By Elizabeth Vogel, Staff Writer --

When freshmen Nick Nobriga saw the size of his dorm room for the first time, he was surprised.

"When they told me I'd be in a triple, at first I thought I was in a really big room," he said.

Nobriga is just one of many freshmen placed in a "forced triple." Due to the largest freshmen class in UP's history and the greater number of women, some halls were converted to female rooms, leaving less space for UP men.

According to senior Nick Etzel, an RA on the third floor of Schoenfeldt Hall, seven out of the nine 180 square foot rooms on his floor are "forced triples."

Nobriga shares one of these rooms with freshmen Clinton Malson and Kyle DeFrancia.

Despite the cramped quarters, the roommates said they get along. However, they had to make sacrifices to fit comfortably.

"We had to get rid of our dresser to consolidate," DeFrancia said. They also had to move the TV.

"We used to have the TV (by the sink) but it wasn't working. Toothpaste would end up on it," Nobriga said.

In addition to furniture issues, the roommates have also had to make social sacrifices.

"It's hard to have people come over," DeFrancia said.

Michael Walsh, director of Residence Life, said that more parents than students have complained about the rooms. Residence Life is not planning on changing the way housing works next year.

"It's the same as always," said Walsh. "We guarantee housing for first time freshmen."

Both Nobriga and Defrancia said they plan to live on campus next year. Malson, however, will move off campus. "I'm planning on staying here over the summer anyway, so it makes more sense to live off campus," Malson said.

At the beginning of the year, Residence Life was hoping to move some affected students into regular rooms as students dropped out of UP. But due to University of Portland's high freshman retention rate, few rooms have become available for students.

"After the semester began we were able to break down six forced rooms," Walsh said.

There were about 20 "forced triples" at the beginning of the semester.

Some students on Etzel's floor in Schoenfeldt were given the opportunity to move.

"One person left to go to Kenna, so a room opened," he said.

Still, despite close quarters, not everyone is anxious to move out of "forced triples." Nobriga was given the opportunity to move into a regular room in Kenna, but he turned it down.

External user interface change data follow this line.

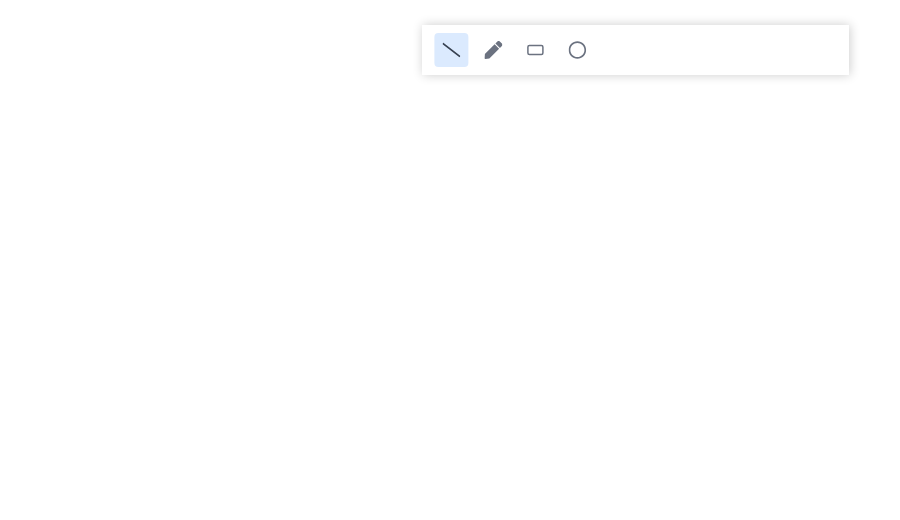
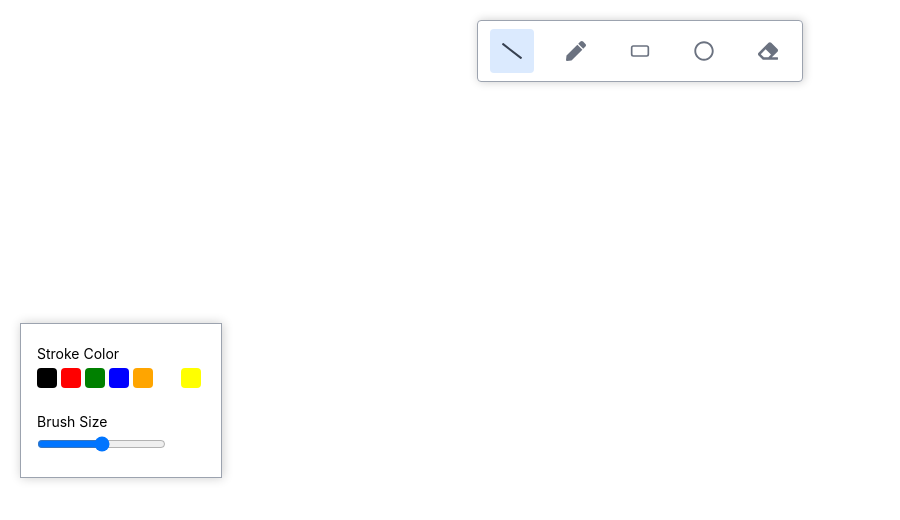
Before and after one commit to LakshyaSatpal/whiteboard-app, a React (Create React App) app: page / in a window 1280 px wide. Shown: the top 520 px of the page, without its empty margins (0-900 px from the left). Built offline with nearby package versions, Linux system fonts and the light colour scheme.

Commit message:
added toolbox component

```diff
--- a/src/App.js
+++ b/src/App.js
@@ -1,11 +1,13 @@
 import Board from "./components/Board";
 import Toolbar from "./components/Toolbar";
 import { BoardContextProvider } from "./store/BoardProvider";
+import Toolbox from "./components/Toolbox";
 
 const App = () => {
   return (
     <BoardContextProvider>
       <Toolbar />
+      <Toolbox />
       <Board />
     </BoardContextProvider>
   );
--- a/src/components/Toolbar/index.js
+++ b/src/components/Toolbar/index.js
@@ -1,5 +1,5 @@
 import React, { useContext } from "react";
-import { FaPen, FaSlash, FaRegCircle } from "react-icons/fa";
+import { FaPen, FaSlash, FaRegCircle, FaEraser } from "react-icons/fa";
 import { LuRectangleHorizontal } from "react-icons/lu";
 import cx from "classnames";
 
@@ -16,6 +16,7 @@ const Toolbar = () => {
 
   return (
     <div className={classes.wrapper}>
+      <div className={classes.container}>
         <div
           className={cx(classes.toolItem, {
             [classes.active]: activeToolItem === TOOL_ITEMS.LINE,
@@ -48,6 +49,15 @@ const Toolbar = () => {
         >
           <FaRegCircle />
         </div>
+        <div
+          className={cx(classes.toolItem, {
+            [classes.active]: activeToolItem === TOOL_ITEMS.ERASER,
+          })}
+          onClick={() => handleToolClick(TOOL_ITEMS.ERASER)}
+        >
+          <FaEraser />
+        </div>
+      </div>
     </div>
   );
 };
--- a/src/components/Toolbar/index.module.css
+++ b/src/components/Toolbar/index.module.css
@@ -1,11 +1,14 @@
 .wrapper {
-  @apply absolute px-3 w-2/6 py-2 flex;
+  @apply absolute top-5 w-full flex justify-center;
+}
+
+.container {
+  @apply px-3 py-2 flex rounded border border-gray-400;
   box-shadow: 1px 0 10px rgba(0, 0, 0, 0.2);
-  transform: translate(33vw, 25px);
 }
 
 .toolItem {
-  @apply flex justify-center items-center text-lg p-2 text-gray-500 mr-2;
+  @apply flex justify-center items-center text-xl p-3 text-gray-500 mr-5 last:mr-0;
 }
 
 .toolItem.active {
--- /dev/null
+++ b/src/components/Toolbox/PickColor.js
@@ -0,0 +1,44 @@
+import React from "react";
+import { COLORS } from "../../constants";
+
+import classes from "./index.module.css";
+
+const PickColor = ({ labelText }) => {
+  return (
+    <div className={classes.selectOptionContainer}>
+      <label className={classes.toolBoxLabel}>{labelText}</label>
+      <div className={classes.colorsContainer}>
+        <div
+          className={classes.colorBox}
+          style={{ backgroundColor: COLORS.BLACK }}
+        ></div>
+        <div
+          className={classes.colorBox}
+          style={{ backgroundColor: COLORS.RED }}
+        ></div>
+        <div
+          className={classes.colorBox}
+          style={{ backgroundColor: COLORS.GREEN }}
+        ></div>
+        <div
+          className={classes.colorBox}
+          style={{ backgroundColor: COLORS.BLUE }}
+        ></div>
+        <div
+          className={classes.colorBox}
+          style={{ backgroundColor: COLORS.ORANGE }}
+        ></div>
+        <div
+          className={classes.colorBox}
+          style={{ backgroundColor: COLORS.WHITE }}
+        ></div>
+        <div
+          className={classes.colorBox}
+          style={{ backgroundColor: COLORS.YELLOW }}
+        ></div>
+      </div>
+    </div>
+  );
+};
+
+export default PickColor;
--- /dev/null
+++ b/src/components/Toolbox/index.js
@@ -0,0 +1,36 @@
+import React, { useContext } from "react";
+import BoardContext from "../../store/board-context";
+import { TOOL_ITEMS } from "../../constants";
+
+import classes from "./index.module.css";
+import PickColor from "./PickColor";
+
+const STROKE_TOOL_ITEMS = [
+  TOOL_ITEMS.LINE,
+  TOOL_ITEMS.PENCIL,
+  TOOL_ITEMS.RECTANGLE,
+  TOOL_ITEMS.CIRCLE,
+];
+const FILL_TOOL_ITEMS = [TOOL_ITEMS.RECTANGLE, TOOL_ITEMS.CIRCLE];
+
+const Toolbox = () => {
+  const { activeToolItem } = useContext(BoardContext);
+  return (
+    <div className={classes.wrapper}>
+      <div className={classes.container}>
+        {STROKE_TOOL_ITEMS.includes(activeToolItem) && (
+          <PickColor labelText="Stroke Color" />
+        )}
+        {FILL_TOOL_ITEMS.includes(activeToolItem) && (
+          <PickColor labelText="Fill Color" />
+        )}
+        <div className={classes.selectOptionContainer}>
+          <label className={classes.toolBoxLabel}>Brush Size</label>
+          <input type="range"></input>
+        </div>
+      </div>
+    </div>
+  );
+};
+
+export default Toolbox;
--- /dev/null
+++ b/src/components/Toolbox/index.module.css
@@ -0,0 +1,24 @@
+.wrapper {
+  @apply absolute h-full flex items-center left-5;
+}
+
+.container {
+  @apply text-sm py-5 px-4 border border-gray-400;
+  box-shadow: 1px 0 10px rgba(0, 0, 0, 0.2);
+}
+
+.selectOptionContainer {
+  @apply mb-6 last:mb-0;
+}
+
+.toolBoxLabel {
+  @apply block mb-1;
+}
+
+.colorsContainer {
+  @apply flex flex-wrap;
+}
+
+.colorBox {
+  @apply inline-block w-5 h-5 rounded mr-1 last:mr-1;
+}
--- a/src/constants.js
+++ b/src/constants.js
@@ -3,6 +3,7 @@ export const TOOL_ITEMS = {
   LINE: "LINE",
   RECTANGLE: "RECTANGLE",
   CIRCLE: "CIRCLE",
+  ERASER: "ERASER",
 };
 
 export const TOOL_ACTION_TYPES = {
@@ -20,3 +21,13 @@ export const BOARD_ACTIONS = {
   DRAW_UP: "DRAW_UP",
   SKETCH_UP: "SKETCH_UP",
 };
+
+export const COLORS = {
+  BLACK: "black",
+  RED: "red",
+  GREEN: "green",
+  BLUE: "blue",
+  ORANGE: "orange",
+  YELLOW: "yellow",
+  WHITE: "white",
+};
```
Lines whose indentation alone changed are shown as unchanged.
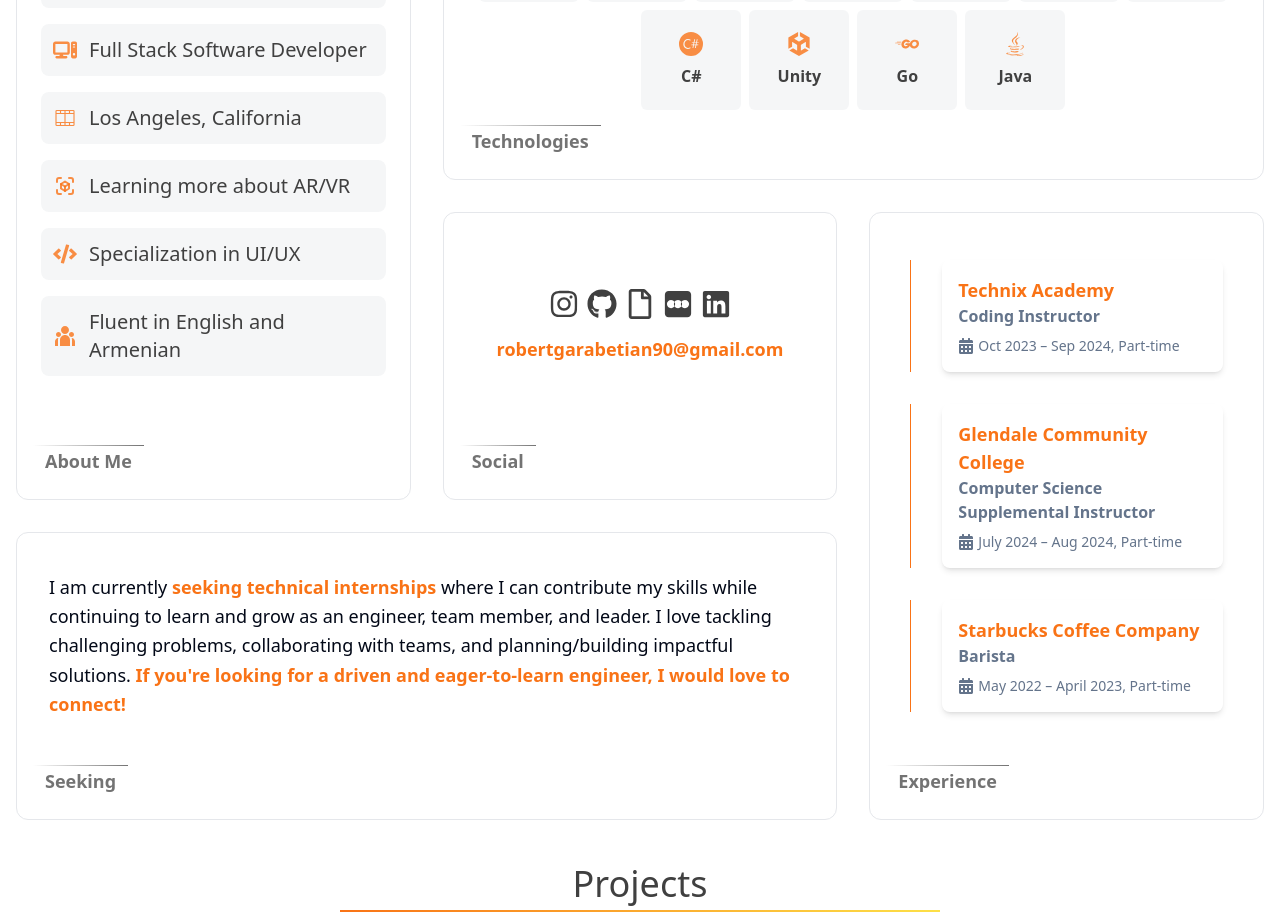
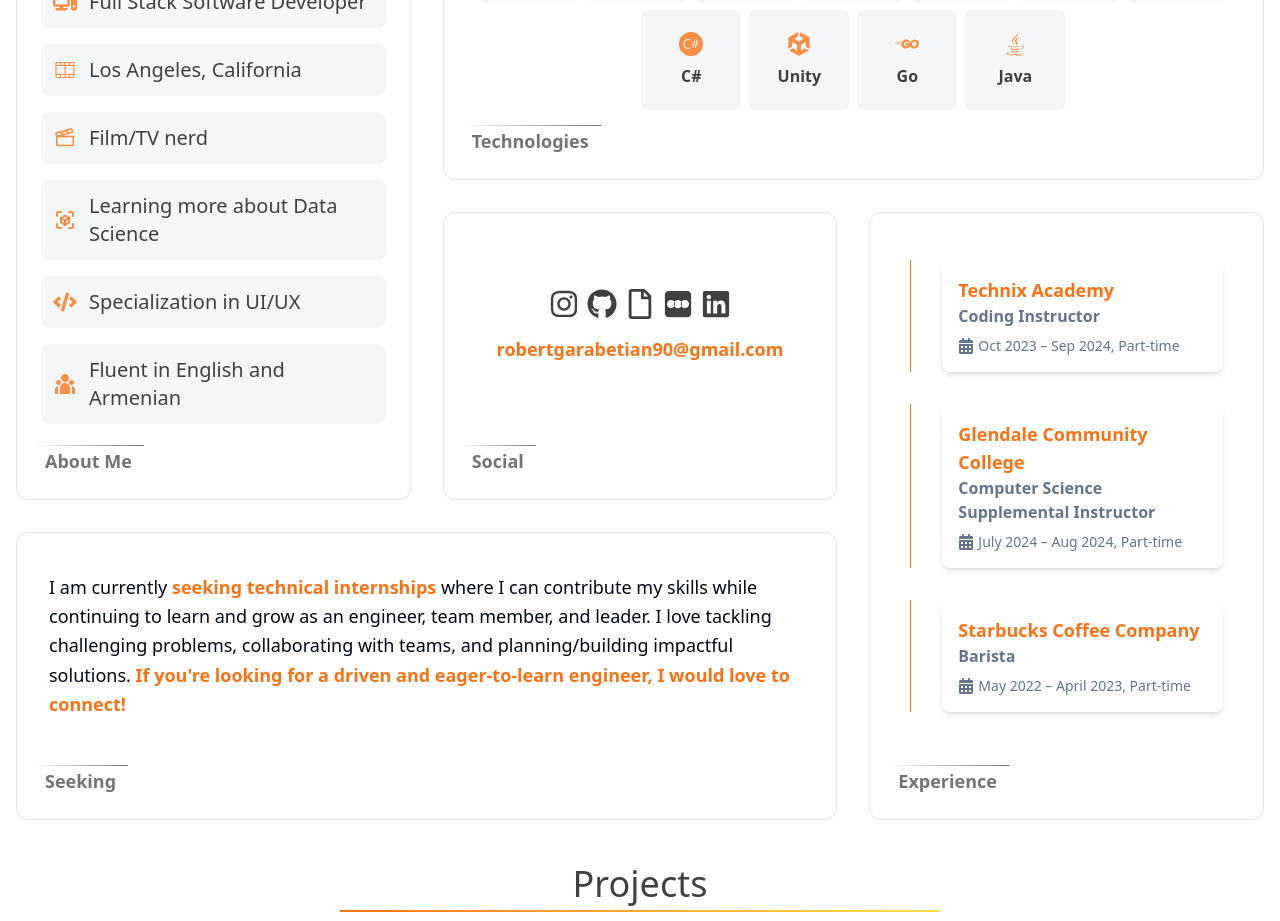
Before and after one commit to RobertGarabetian/portfolio, a Next.js app: page / in a window 1280 px wide. Shown: the part 1040-1961 px from the top of the page. Built offline with nearby package versions, Linux system fonts and the light colour scheme.

Commit message:
change in about me section

```diff
--- a/src/components/ui/GeneralInfoSkeleton.tsx
+++ b/src/components/ui/GeneralInfoSkeleton.tsx
@@ -1,14 +1,15 @@
 import React from "react";
 import { FaCode, FaGraduationCap } from "react-icons/fa";
 import { FaComputer } from "react-icons/fa6";
-import { PiFilmStripLight } from "react-icons/pi";
+import {PiFilmSlate, PiFilmStripLight} from "react-icons/pi";
 import { TbAugmentedReality } from "react-icons/tb";
 import { RiTeamFill } from "react-icons/ri";
 const info = [
   { icon: FaGraduationCap, text: "Computer Science Student" },
   { icon: FaComputer, text: "Full Stack Software Developer" },
   { icon: PiFilmStripLight, text: "Los Angeles, California" },
-  { icon: TbAugmentedReality, text: "Learning more about AR/VR" },
+  { icon: PiFilmSlate, text: "Film/TV nerd" },
+  { icon: TbAugmentedReality, text: "Learning more about Data Science" },
   { icon: FaCode, text: "Specialization in UI/UX" },
   { icon: RiTeamFill, text: "Fluent in English and Armenian" },
 ];
```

"My friends are here, and Nick (the RA)," he said. "I like this hall. It didn't make sense to move."